Hogwarts transforms from a school to a fortress fallen into rubbles. Casualties of war abound and survivors help treat the wounded. Yet, after the long awaited duel between Harry and Voldemort, one circle gets completed and a new era begins through the epilogue. The new generation of little Hogwarts kids reminds viewers how Harry’s wizard life actually began in the first film. This ending tends to invite another moment to watch the first film, and perhaps, the rest of the earlier ones, yet again.
Apart from the sharp directing from Yates and the topnotch performances from the actors and actresses, all the people involved in the production of all the “Harry Potter” movies genuinely deserve to be commended.
For this eighth installment, the screenplay from Steve Kloves offers a structure that provides reverence to the source material and the dialogue is given proper weight. The cinematography from Eduardo Serra wields such a rich charcoal palette complementing the equally amazing work from production designer Stuart Craig. Alexandre Desplat’s music and Mark Day’s editing impressively bring to life the visions coming from the principal photography.
There is nothing much to say in terms of the film’s flaws and imperfections. There are some, but given the demanding scope of the material and the production, they are considerably passable as they don’t reach the point of annoyance. For instance, there are some rubbles in Hogwarts that tend to look “too light” and unlikely in certain shots. There are also some slight visual effects shortcomings including how the two leads are shown in the epilogue. Except for Ron and Ginnie who look significantly older, Harry and Hermione don’t look convincing enough to have significantly aged after 19 years. Yet, this is a more subjective concern that may vary from one viewer to another.
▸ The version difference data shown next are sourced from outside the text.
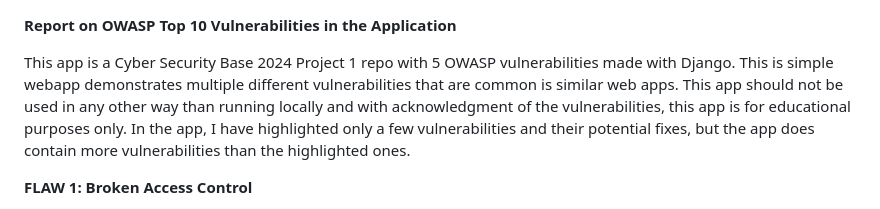
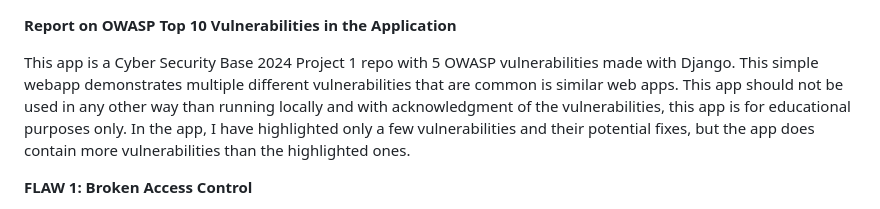
Before and after one commit to joajii/CyberMooc, a Markdown page: README.md, the part around the change. Rendered like a GitHub page.

```diff
--- a/README.md
+++ b/README.md
@@ -1,6 +1,6 @@
 **Report on OWASP Top 10 Vulnerabilities in the Application**
 
-This app is a Cyber Security Base 2024 Project 1 repo with 5 OWASP vulnerabilities made with Django. This is simple webapp demonstrates multiple different vulnerabilities that are common is similar web apps. This app should not be used in any other way than running locally and with acknowledgment of the vulnerabilities, this app is for educational purposes only. In the app, I have highlighted only a few vulnerabilities and their potential fixes, but the app does contain more vulnerabilities than the highlighted ones.
+This app is a Cyber Security Base 2024 Project 1 repo with 5 OWASP vulnerabilities made with Django. This simple webapp demonstrates multiple different vulnerabilities that are common is similar web apps. This app should not be used in any other way than running locally and with acknowledgment of the vulnerabilities, this app is for educational purposes only. In the app, I have highlighted only a few vulnerabilities and their potential fixes, but the app does contain more vulnerabilities than the highlighted ones.
 
 **FLAW 1: Broken Access Control**
 
```
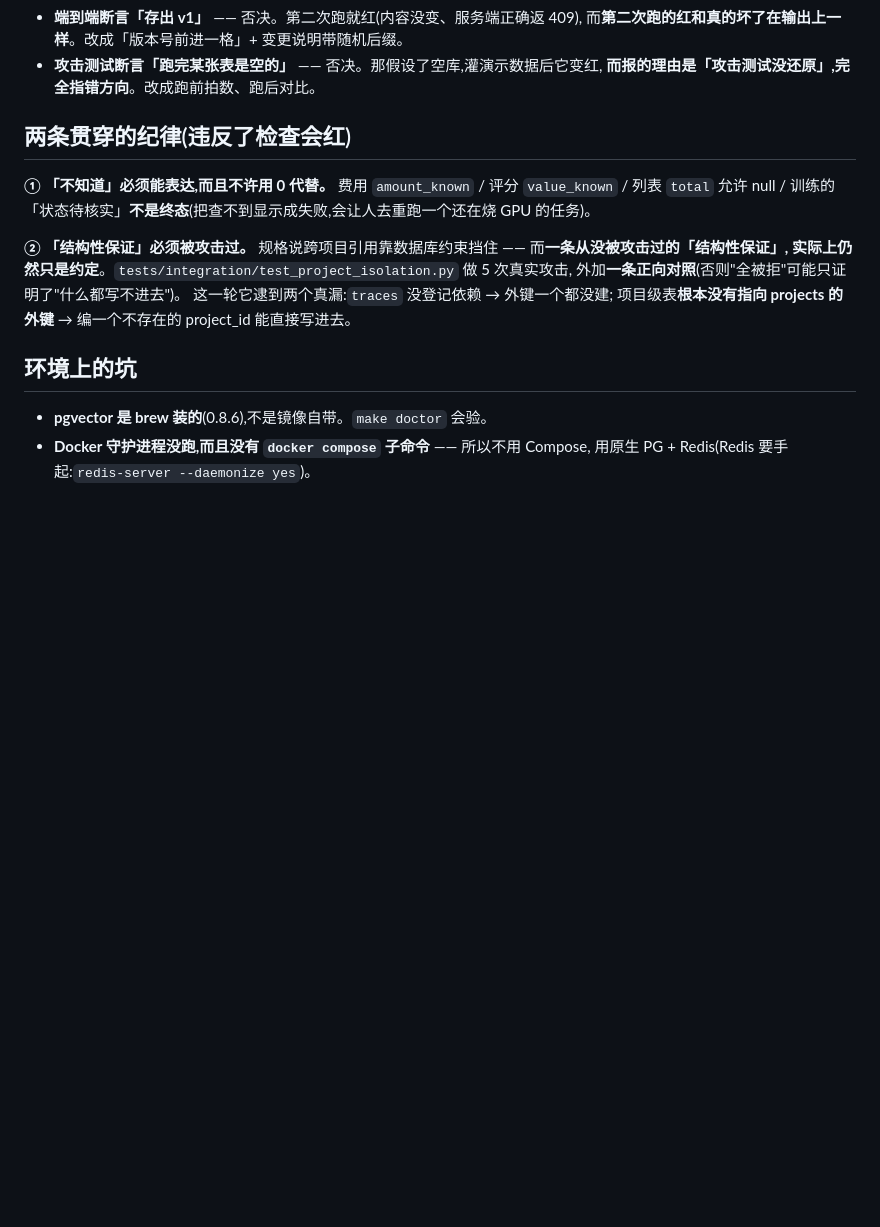
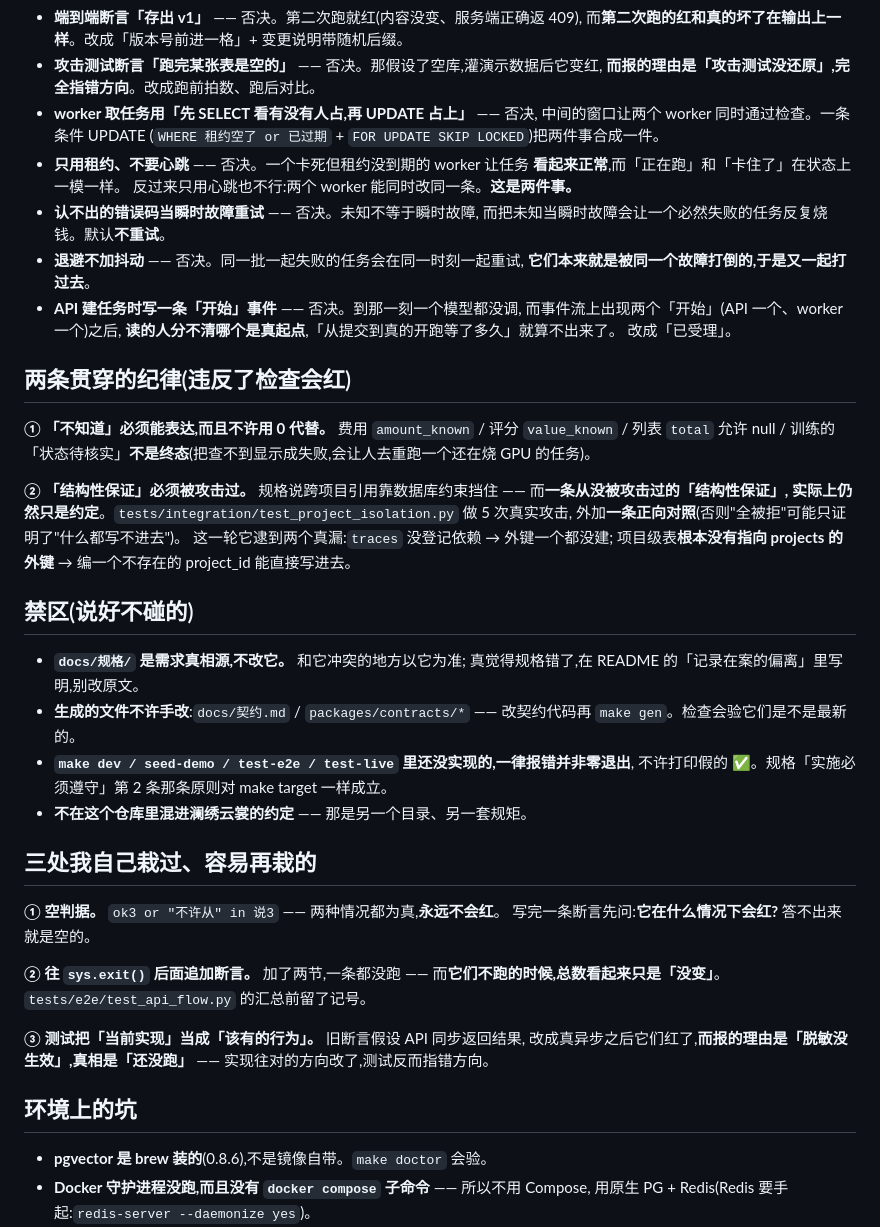
Before and after one commit to 843773296-rgb/lanxiu-yunshang-agent, a Markdown page: HANDOFF.md, the part around one of its changes. Drawn GitHub-style; blank space fills up the shorter version.

```diff
--- a/HANDOFF.md
+++ b/HANDOFF.md
@@ -49,6 +87,20 @@ AI 管理后台。规格自带十步实施顺序(§17.4),**按它走,不跳步**
   而**第二次跑的红和真的坏了在输出上一样**。改成「版本号前进一格」+ 变更说明带随机后缀。
 - **攻击测试断言「跑完某张表是空的」** —— 否决。那假设了空库,灌演示数据后它变红,
   **而报的理由是「攻击测试没还原」,完全指错方向**。改成跑前拍数、跑后对比。
+- **worker 取任务用「先 SELECT 看有没有人占,再 UPDATE 占上」** —— 否决,
+  中间的窗口让两个 worker 同时通过检查。一条条件 UPDATE
+  (`WHERE 租约空了 or 已过期` + `FOR UPDATE SKIP LOCKED`)把两件事合成一件。
+- **只用租约、不要心跳** —— 否决。一个卡死但租约没到期的 worker 让任务
+  **看起来正常**,而「正在跑」和「卡住了」在状态上一模一样。
+  反过来只用心跳也不行:两个 worker 能同时改同一条。**这是两件事。**
+- **认不出的错误码当瞬时故障重试** —— 否决。未知不等于瞬时故障,
+  而把未知当瞬时故障会让一个必然失败的任务反复烧钱。默认**不重试**。
+- **退避不加抖动** —— 否决。同一批一起失败的任务会在同一时刻一起重试,
+  **它们本来就是被同一个故障打倒的,于是又一起打过去**。
+- **API 建任务时写一条「开始」事件** —— 否决。到那一刻一个模型都没调,
+  而事件流上出现两个「开始」(API 一个、worker 一个)之后,
+  **读的人分不清哪个是真起点**,「从提交到真的开跑等了多久」就算不出来了。
+  改成「已受理」。
 
 ## 两条贯穿的纪律(违反了检查会红)
 
@@ -63,6 +115,29 @@ AI 管理后台。规格自带十步实施顺序(§17.4),**按它走,不跳步**
 这一轮它逮到两个真漏:`traces` 没登记依赖 → 外键一个都没建;
 项目级表**根本没有指向 projects 的外键** → 编一个不存在的 project_id 能直接写进去。
 
+## 禁区(说好不碰的)
+
+- **`docs/规格/` 是需求真相源,不改它。** 和它冲突的地方以它为准;
+  真觉得规格错了,在 README 的「记录在案的偏离」里写明,别改原文。
+- **生成的文件不许手改**:`docs/契约.md` / `packages/contracts/*` ——
+  改契约代码再 `make gen`。检查会验它们是不是最新的。
+- **`make dev / seed-demo / test-e2e / test-live` 里还没实现的,一律报错并非零退出**,
+  不许打印假的 ✅。规格「实施必须遵守」第 2 条那条原则对 make target 一样成立。
+- **不在这个仓库里混进澜绣云裳的约定** —— 那是另一个目录、另一套规矩。
+
+## 三处我自己栽过、容易再栽的
+
+**① 空判据。** `ok3 or "不许从" in 说3` —— 两种情况都为真,**永远不会红**。
+写完一条断言先问:**它在什么情况下会红?** 答不出来就是空的。
+
+**② 往 `sys.exit()` 后面追加断言。** 加了两节,一条都没跑 ——
+而**它们不跑的时候,总数看起来只是「没变」**。`tests/e2e/test_api_flow.py`
+的汇总前留了记号。
+
+**③ 测试把「当前实现」当成「该有的行为」。** 旧断言假设 API 同步返回结果,
+改成真异步之后它们红了,**而报的理由是「脱敏没生效」,真相是「还没跑」** ——
+实现往对的方向改了,测试反而指错方向。
+
 ## 环境上的坑
 
 - **pgvector 是 brew 装的**(0.8.6),不是镜像自带。`make doctor` 会验。
```
Also changed, not shown: other parts of HANDOFF.md (+46 -8 lines).
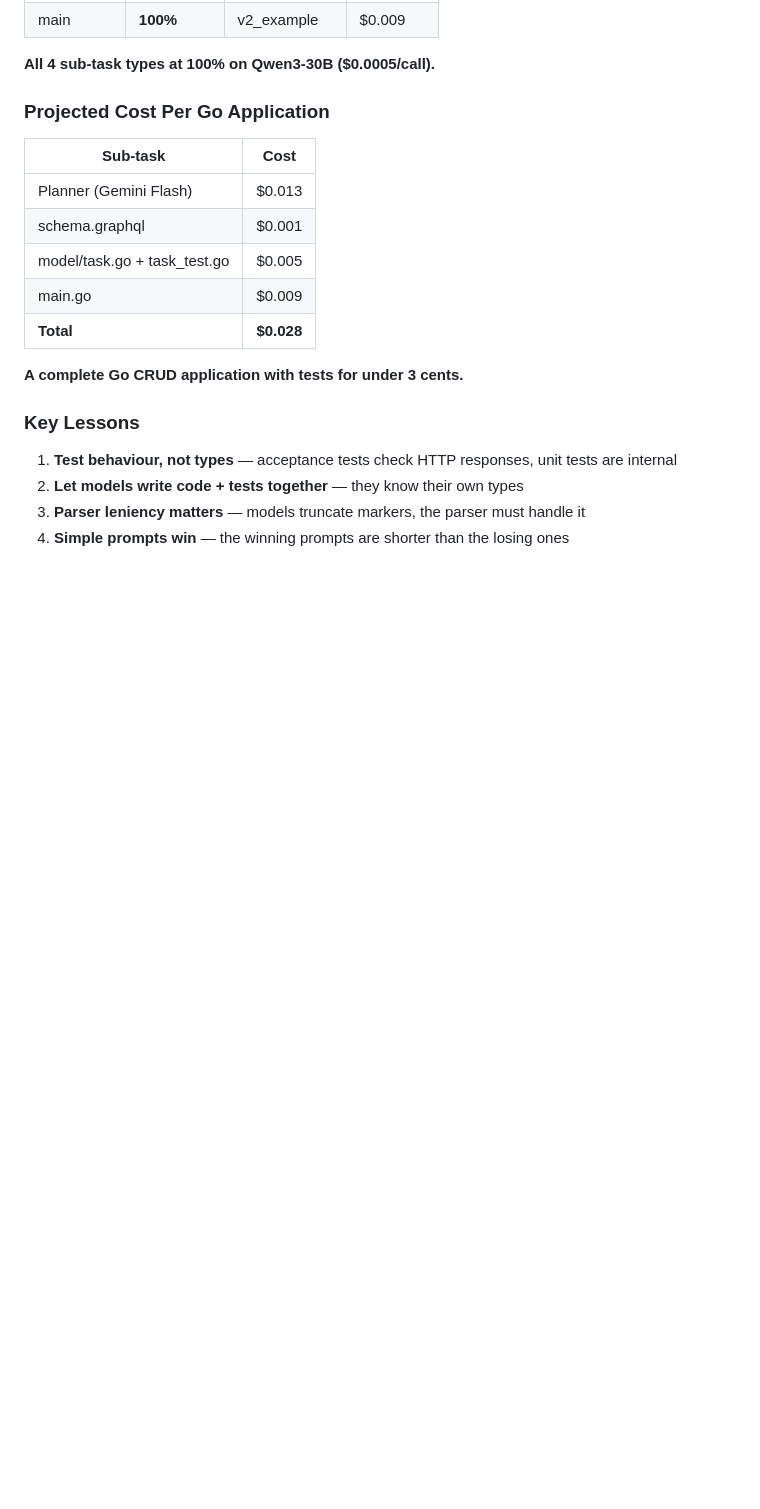
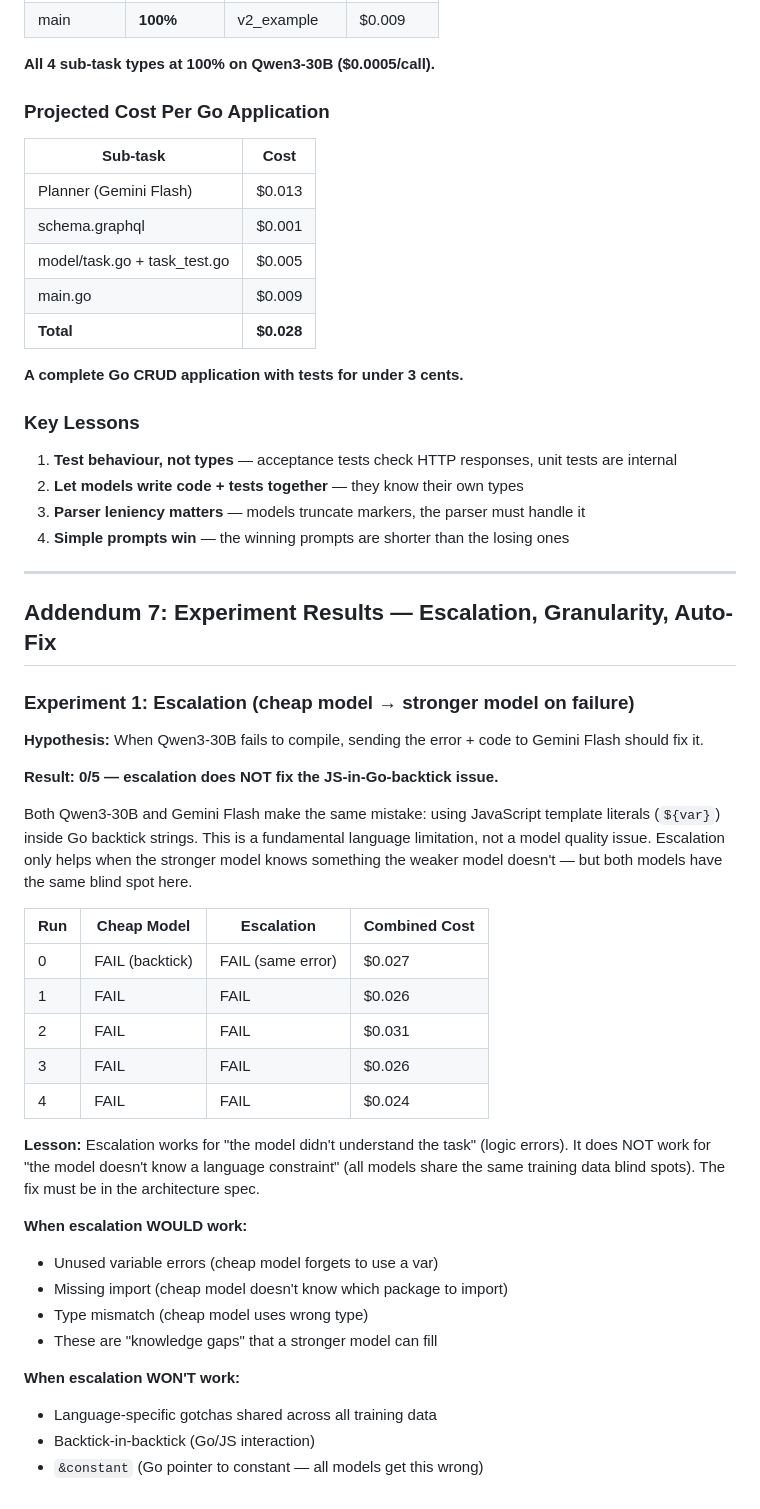
Before and after one commit to jonathanleahy/ai-code-orchestration-research, a Markdown page: REPORT-FINAL.md, the part around the change. GitHub-like rendering; blank space fills up the shorter version.

Commit message:
Experiment 1: escalation — 0/5, backtick issue is architecture not model
Co-Authored-By: Claude Opus 4.6 (1M context) <noreply@anthropic.com>

```diff
--- a/REPORT-FINAL.md
+++ b/REPORT-FINAL.md
@@ -572,3 +572,36 @@ Plus a parser fix: lenient END FILE matching (the model sometimes truncates the
 2. **Let models write code + tests together** — they know their own types
 3. **Parser leniency matters** — models truncate markers, the parser must handle it
 4. **Simple prompts win** — the winning prompts are shorter than the losing ones
+
+---
+
+## Addendum 7: Experiment Results — Escalation, Granularity, Auto-Fix
+
+### Experiment 1: Escalation (cheap model → stronger model on failure)
+
+**Hypothesis:** When Qwen3-30B fails to compile, sending the error + code to Gemini Flash should fix it.
+
+**Result: 0/5 — escalation does NOT fix the JS-in-Go-backtick issue.**
+
+Both Qwen3-30B and Gemini Flash make the same mistake: using JavaScript template literals (`${var}`) inside Go backtick strings. This is a fundamental language limitation, not a model quality issue. Escalation only helps when the stronger model knows something the weaker model doesn't — but both models have the same blind spot here.
+
+| Run | Cheap Model | Escalation | Combined Cost |
+|-----|------------|------------|---------------|
+| 0 | FAIL (backtick) | FAIL (same error) | $0.027 |
+| 1 | FAIL | FAIL | $0.026 |
+| 2 | FAIL | FAIL | $0.031 |
+| 3 | FAIL | FAIL | $0.026 |
+| 4 | FAIL | FAIL | $0.024 |
+
+**Lesson:** Escalation works for "the model didn't understand the task" (logic errors). It does NOT work for "the model doesn't know a language constraint" (all models share the same training data blind spots). The fix must be in the architecture spec.
+
+**When escalation WOULD work:**
+- Unused variable errors (cheap model forgets to use a var)
+- Missing import (cheap model doesn't know which package to import)
+- Type mismatch (cheap model uses wrong type)
+- These are "knowledge gaps" that a stronger model can fill
+
+**When escalation WON'T work:**
+- Language-specific gotchas shared across all training data
+- Backtick-in-backtick (Go/JS interaction)
+- `&constant` (Go pointer to constant — all models get this wrong)
```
The commitment of the studio to make this lucrative franchise the way it is pays off very well. Consistent throughout the eight “Harry Potter” films, the eye candy magical effects and the grand musical score and sound design don’t work as separate elements. They work together to make all the films captivating. It’s the whole package, alongside the emotional aspect of the story, that allows the movie franchise to really shine.
As the end to the seven-book saga’s motion-picture offerings, “Harry Potter and the Deathly Hallows Part 2” works as a powerful film that is undoubtedly a vital part of the larger picture — the film franchise itself. Ultimately, it is meant for the fans as a worthy conclusion to a decade-long affair with Harry Potter and his magical journey with his allies and enemies. It dares to post some eternal questions about life, humanity, and the society. These questions will most likely stay with the audience even after this final film draws to a close.